Work instruction — Look below and pull out each line with the word "const".

Stored data entries
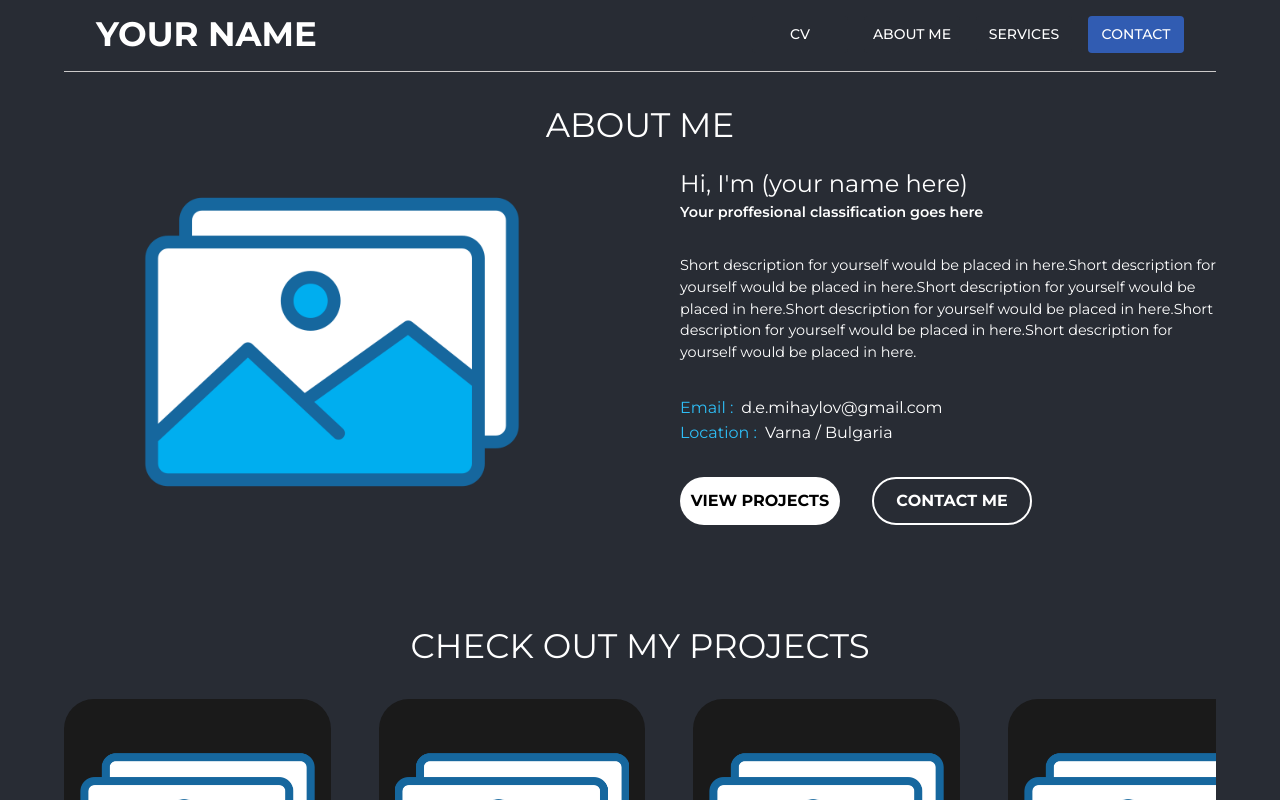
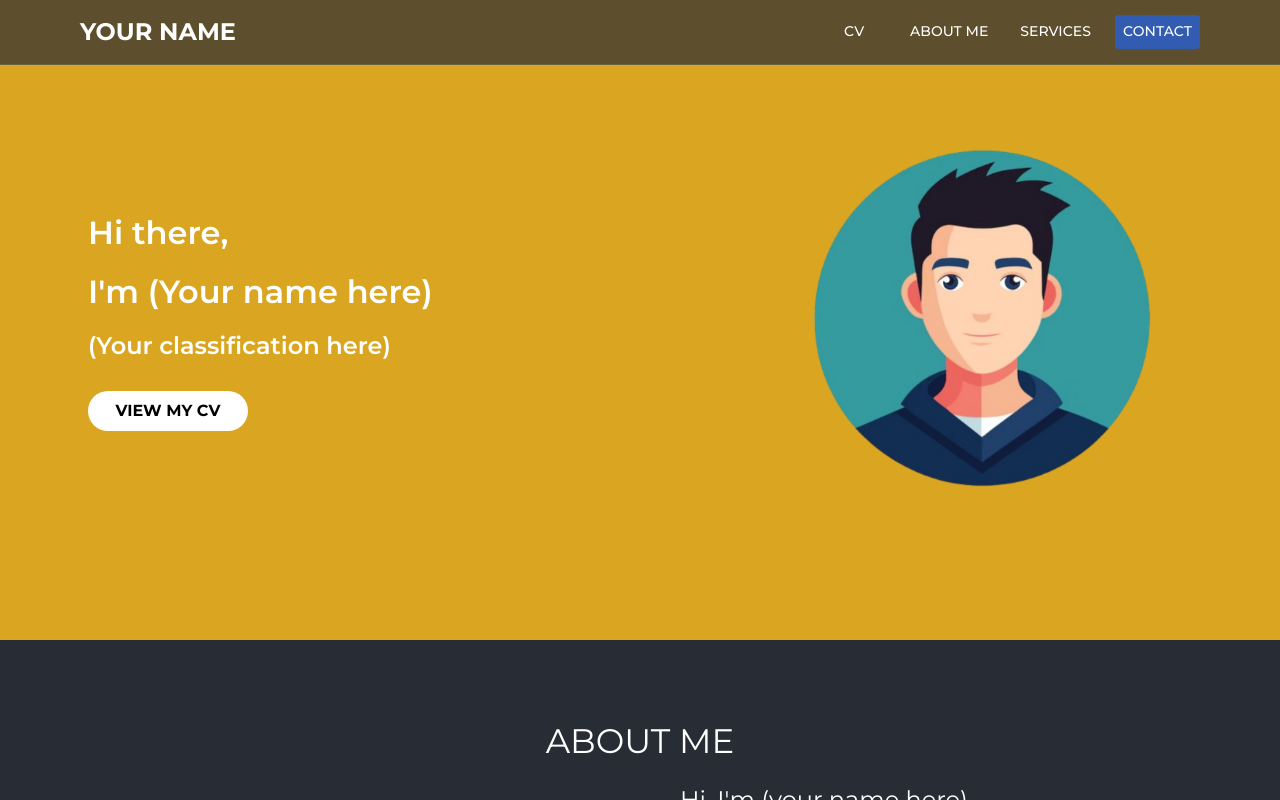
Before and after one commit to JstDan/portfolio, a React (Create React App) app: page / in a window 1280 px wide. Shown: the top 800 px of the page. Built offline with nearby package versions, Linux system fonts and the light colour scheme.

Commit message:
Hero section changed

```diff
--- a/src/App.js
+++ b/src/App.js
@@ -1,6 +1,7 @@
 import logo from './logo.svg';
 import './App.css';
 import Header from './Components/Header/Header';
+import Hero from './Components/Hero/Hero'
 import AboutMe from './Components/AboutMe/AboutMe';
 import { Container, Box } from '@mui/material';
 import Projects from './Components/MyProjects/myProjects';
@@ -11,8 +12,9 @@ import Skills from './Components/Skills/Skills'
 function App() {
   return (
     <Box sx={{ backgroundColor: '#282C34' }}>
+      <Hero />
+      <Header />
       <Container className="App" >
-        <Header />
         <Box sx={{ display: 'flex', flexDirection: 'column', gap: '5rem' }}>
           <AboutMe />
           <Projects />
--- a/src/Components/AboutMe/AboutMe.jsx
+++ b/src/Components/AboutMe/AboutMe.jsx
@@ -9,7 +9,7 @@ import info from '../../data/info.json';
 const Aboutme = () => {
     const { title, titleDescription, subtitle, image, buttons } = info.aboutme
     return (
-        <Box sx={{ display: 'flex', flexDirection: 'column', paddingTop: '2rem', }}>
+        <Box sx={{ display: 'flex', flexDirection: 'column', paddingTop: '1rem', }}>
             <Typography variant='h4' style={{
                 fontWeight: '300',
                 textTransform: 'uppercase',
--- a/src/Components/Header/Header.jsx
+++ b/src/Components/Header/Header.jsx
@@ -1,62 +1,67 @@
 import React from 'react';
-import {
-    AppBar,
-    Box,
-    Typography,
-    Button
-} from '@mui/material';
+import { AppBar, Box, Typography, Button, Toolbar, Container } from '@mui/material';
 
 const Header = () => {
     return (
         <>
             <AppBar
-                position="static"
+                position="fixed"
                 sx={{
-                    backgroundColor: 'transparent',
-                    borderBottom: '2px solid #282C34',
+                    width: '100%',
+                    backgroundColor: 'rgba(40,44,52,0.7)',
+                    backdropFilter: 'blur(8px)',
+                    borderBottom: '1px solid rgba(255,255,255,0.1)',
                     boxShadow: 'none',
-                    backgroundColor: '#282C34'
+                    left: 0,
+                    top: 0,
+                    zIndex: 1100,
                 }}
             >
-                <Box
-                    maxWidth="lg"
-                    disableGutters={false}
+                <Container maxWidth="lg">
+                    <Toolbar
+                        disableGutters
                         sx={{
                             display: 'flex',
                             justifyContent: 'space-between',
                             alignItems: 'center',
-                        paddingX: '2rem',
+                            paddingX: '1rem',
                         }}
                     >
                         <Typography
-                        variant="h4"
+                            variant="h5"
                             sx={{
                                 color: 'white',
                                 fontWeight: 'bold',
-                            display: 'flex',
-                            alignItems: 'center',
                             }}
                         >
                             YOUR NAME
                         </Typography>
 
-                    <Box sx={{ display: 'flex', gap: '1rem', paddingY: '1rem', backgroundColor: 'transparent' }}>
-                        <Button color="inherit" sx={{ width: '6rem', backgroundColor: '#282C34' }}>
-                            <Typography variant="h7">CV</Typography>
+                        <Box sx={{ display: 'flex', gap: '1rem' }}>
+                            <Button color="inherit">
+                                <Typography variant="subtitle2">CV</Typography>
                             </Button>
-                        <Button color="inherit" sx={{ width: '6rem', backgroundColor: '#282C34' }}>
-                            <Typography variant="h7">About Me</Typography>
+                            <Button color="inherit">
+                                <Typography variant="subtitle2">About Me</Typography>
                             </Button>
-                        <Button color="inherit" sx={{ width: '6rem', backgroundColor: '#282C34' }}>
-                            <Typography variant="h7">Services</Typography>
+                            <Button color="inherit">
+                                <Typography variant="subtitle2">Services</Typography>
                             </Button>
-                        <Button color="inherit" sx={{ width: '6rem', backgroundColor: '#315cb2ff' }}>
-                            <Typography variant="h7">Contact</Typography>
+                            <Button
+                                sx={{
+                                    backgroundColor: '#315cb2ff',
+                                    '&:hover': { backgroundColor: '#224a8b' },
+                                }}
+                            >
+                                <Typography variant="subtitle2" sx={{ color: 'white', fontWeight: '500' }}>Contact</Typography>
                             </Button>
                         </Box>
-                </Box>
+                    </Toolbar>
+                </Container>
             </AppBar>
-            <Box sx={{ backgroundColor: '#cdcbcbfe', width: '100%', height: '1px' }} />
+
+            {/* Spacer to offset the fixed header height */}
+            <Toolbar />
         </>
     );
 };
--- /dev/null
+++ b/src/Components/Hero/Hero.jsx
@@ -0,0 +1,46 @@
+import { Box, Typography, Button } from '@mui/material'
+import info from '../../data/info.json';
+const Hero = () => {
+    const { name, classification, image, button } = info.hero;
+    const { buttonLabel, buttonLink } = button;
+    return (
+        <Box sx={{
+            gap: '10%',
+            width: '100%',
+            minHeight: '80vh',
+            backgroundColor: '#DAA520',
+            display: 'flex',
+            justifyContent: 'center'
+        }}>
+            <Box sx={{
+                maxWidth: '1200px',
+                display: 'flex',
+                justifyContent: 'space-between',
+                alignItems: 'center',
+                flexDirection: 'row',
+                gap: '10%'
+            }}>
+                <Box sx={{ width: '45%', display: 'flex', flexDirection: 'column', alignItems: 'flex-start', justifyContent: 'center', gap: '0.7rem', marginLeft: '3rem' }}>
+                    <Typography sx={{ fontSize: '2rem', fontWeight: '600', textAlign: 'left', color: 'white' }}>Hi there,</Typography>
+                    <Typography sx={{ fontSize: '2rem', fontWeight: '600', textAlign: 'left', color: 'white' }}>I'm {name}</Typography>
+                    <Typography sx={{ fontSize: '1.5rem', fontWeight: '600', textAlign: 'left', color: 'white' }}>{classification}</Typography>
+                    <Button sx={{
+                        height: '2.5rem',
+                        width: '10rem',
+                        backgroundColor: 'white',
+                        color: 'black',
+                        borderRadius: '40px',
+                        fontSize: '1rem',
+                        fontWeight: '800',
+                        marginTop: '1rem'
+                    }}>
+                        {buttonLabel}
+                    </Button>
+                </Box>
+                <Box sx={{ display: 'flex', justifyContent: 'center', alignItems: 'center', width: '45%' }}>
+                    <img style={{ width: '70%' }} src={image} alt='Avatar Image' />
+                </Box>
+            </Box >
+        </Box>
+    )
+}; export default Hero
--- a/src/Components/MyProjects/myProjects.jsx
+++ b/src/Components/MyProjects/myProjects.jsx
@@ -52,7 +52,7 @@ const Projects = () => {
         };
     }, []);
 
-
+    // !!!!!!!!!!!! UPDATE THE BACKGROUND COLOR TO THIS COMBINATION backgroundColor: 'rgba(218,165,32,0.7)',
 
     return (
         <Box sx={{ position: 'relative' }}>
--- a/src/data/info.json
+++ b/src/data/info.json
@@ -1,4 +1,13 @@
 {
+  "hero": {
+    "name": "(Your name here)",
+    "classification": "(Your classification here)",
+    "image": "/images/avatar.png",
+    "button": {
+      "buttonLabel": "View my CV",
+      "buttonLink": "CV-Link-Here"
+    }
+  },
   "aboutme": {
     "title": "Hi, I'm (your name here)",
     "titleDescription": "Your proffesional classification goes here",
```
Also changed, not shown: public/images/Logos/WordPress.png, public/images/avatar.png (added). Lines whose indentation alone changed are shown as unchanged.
---
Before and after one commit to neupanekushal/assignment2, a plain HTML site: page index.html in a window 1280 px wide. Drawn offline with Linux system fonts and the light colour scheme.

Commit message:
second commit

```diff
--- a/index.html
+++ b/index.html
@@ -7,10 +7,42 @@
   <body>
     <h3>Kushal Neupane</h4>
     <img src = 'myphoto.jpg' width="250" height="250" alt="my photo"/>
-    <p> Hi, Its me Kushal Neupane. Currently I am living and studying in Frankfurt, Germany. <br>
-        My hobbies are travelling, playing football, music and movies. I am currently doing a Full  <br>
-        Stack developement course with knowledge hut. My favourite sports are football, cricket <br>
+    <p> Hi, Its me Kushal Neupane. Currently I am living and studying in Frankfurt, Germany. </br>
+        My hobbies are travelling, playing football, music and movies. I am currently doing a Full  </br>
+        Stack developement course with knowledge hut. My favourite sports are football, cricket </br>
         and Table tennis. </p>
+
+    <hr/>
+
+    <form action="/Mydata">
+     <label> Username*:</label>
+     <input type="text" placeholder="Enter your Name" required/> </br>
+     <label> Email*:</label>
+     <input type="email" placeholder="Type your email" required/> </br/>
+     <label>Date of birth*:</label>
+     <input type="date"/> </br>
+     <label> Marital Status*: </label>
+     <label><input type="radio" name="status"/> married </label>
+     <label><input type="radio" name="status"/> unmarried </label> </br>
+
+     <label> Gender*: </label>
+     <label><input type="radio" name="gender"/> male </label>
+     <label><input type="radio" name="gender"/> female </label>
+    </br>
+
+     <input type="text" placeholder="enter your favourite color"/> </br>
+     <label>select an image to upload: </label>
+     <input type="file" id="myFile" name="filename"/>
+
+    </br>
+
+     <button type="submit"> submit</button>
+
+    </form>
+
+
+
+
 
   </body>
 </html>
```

Your solution —
 const Aboutme = () => {
     const { title, titleDescription, subtitle, image, buttons } = info.aboutme
 const Header = () => {
+const Hero = () => {
+    const { name, classification, image, button } = info.hero;
+    const { buttonLabel, buttonLink } = button;
@@ -52,7 +52,7 @@ const Projects = () => {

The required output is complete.